┌─ GIVEN INFORMATION

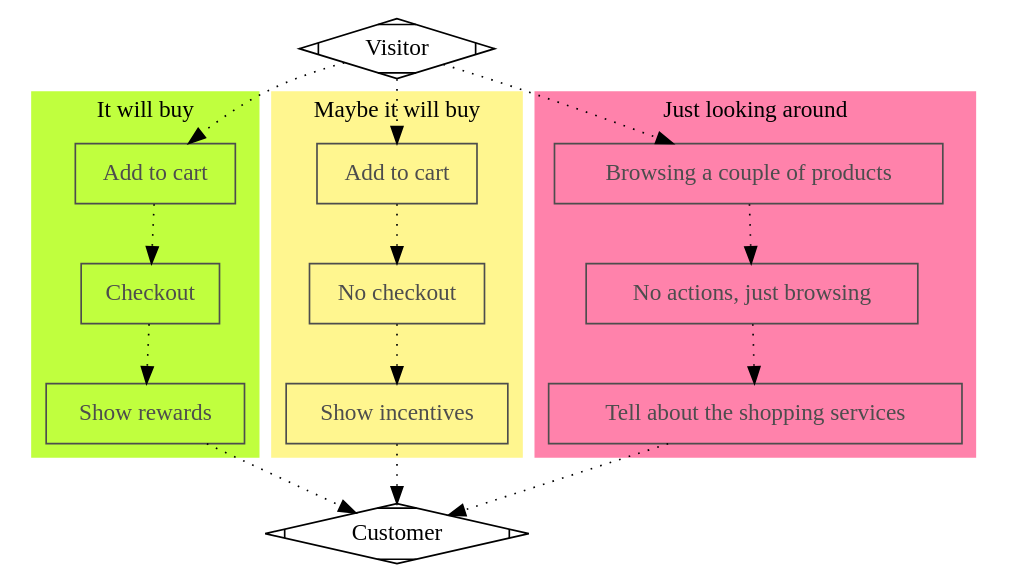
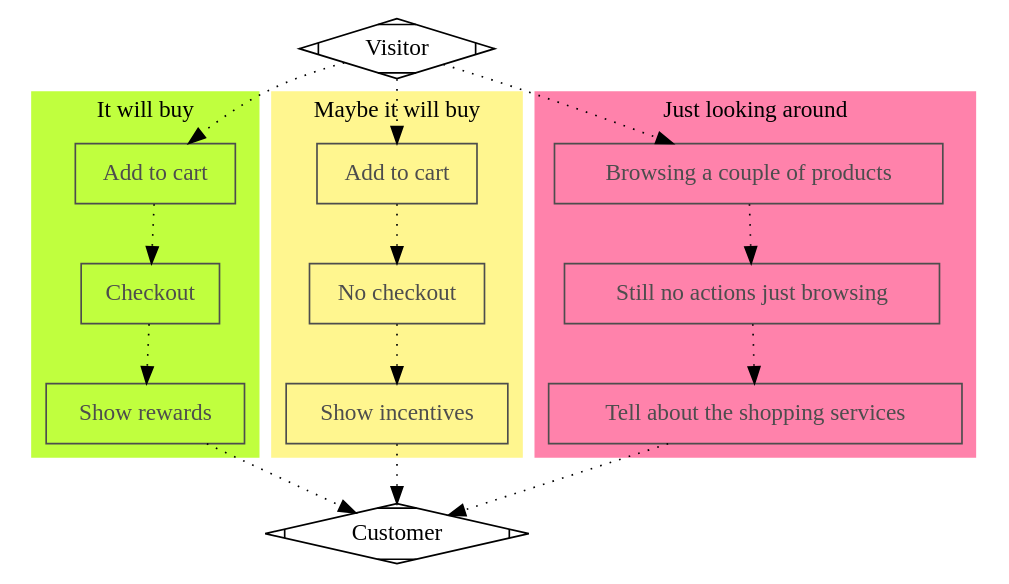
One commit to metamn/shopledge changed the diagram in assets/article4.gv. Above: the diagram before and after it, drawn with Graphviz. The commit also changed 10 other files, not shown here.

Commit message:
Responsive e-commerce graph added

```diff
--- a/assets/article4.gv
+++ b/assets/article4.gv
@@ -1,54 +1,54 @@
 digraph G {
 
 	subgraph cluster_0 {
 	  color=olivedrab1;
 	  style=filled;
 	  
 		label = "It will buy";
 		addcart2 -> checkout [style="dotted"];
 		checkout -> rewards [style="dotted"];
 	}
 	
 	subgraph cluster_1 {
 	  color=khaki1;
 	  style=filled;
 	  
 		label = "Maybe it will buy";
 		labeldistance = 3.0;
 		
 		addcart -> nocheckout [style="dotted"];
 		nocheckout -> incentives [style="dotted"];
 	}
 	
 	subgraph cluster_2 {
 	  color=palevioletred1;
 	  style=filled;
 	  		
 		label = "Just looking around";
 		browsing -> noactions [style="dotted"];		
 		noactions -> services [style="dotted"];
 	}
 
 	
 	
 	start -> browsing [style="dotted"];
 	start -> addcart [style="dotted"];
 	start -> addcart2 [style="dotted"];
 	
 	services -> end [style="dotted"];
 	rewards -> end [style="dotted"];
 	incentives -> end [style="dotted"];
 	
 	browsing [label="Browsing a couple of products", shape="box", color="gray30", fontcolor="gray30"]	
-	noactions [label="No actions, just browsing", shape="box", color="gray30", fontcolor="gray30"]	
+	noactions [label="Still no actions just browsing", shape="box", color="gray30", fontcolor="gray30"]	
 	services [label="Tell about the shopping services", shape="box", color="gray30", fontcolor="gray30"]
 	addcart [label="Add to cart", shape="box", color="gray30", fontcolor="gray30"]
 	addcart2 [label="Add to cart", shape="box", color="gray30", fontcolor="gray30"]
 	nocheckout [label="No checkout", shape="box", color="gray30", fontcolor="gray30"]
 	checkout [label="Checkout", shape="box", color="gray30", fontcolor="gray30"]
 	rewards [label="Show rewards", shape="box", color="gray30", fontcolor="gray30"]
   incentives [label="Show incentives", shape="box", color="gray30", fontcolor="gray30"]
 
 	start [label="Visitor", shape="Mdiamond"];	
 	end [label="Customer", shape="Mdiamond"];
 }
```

└─
┌─ GIVEN INFORMATION

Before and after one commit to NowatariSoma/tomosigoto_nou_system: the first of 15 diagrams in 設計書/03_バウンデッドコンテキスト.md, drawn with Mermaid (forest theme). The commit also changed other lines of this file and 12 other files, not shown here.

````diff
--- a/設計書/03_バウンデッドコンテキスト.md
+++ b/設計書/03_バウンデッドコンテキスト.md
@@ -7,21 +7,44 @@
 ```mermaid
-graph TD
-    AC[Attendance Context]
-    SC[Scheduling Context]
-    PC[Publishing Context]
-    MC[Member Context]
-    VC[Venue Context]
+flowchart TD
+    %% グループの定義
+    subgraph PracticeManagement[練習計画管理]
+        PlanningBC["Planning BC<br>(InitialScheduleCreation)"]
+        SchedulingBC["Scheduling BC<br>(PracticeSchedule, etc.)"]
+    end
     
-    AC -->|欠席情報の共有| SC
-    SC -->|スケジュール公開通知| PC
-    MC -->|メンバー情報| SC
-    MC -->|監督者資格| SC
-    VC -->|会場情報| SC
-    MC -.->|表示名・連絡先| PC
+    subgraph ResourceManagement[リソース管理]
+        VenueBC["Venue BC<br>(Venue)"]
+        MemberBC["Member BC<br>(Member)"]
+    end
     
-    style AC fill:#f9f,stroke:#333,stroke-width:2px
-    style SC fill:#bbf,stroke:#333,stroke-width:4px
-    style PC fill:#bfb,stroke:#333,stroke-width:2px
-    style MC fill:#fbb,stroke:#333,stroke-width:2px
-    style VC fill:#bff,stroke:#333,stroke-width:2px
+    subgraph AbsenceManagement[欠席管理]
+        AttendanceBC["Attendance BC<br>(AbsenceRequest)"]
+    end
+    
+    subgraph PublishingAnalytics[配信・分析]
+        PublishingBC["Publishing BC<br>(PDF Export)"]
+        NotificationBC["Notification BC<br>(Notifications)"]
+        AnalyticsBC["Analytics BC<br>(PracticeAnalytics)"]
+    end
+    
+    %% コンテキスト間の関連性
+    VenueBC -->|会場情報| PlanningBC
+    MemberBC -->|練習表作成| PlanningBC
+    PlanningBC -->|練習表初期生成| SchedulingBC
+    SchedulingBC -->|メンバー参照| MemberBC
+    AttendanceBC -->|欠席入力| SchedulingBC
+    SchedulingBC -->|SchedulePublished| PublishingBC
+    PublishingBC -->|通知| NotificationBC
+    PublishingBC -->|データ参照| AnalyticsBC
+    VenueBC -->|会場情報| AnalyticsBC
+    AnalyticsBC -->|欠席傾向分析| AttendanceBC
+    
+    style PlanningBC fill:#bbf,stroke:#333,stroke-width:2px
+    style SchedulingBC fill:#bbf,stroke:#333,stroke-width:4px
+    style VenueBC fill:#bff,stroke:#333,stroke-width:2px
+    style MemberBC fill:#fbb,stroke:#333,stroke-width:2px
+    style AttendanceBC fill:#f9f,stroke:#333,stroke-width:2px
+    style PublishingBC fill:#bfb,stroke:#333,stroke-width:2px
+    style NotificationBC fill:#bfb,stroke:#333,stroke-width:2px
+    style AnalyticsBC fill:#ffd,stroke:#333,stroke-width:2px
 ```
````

└─

■ **TO DO**
Lines from the entries that contain the string "dotted" must be found and copied.

■ **RESPONSE BELOW**
 		addcart2 -> checkout [style="dotted"];
 		checkout -> rewards [style="dotted"];
 		addcart -> nocheckout [style="dotted"];
 		nocheckout -> incentives [style="dotted"];
 		browsing -> noactions [style="dotted"];		
 		noactions -> services [style="dotted"];
 	start -> browsing [style="dotted"];
 	start -> addcart [style="dotted"];
 	start -> addcart2 [style="dotted"];
 	services -> end [style="dotted"];
 	rewards -> end [style="dotted"];
 	incentives -> end [style="dotted"];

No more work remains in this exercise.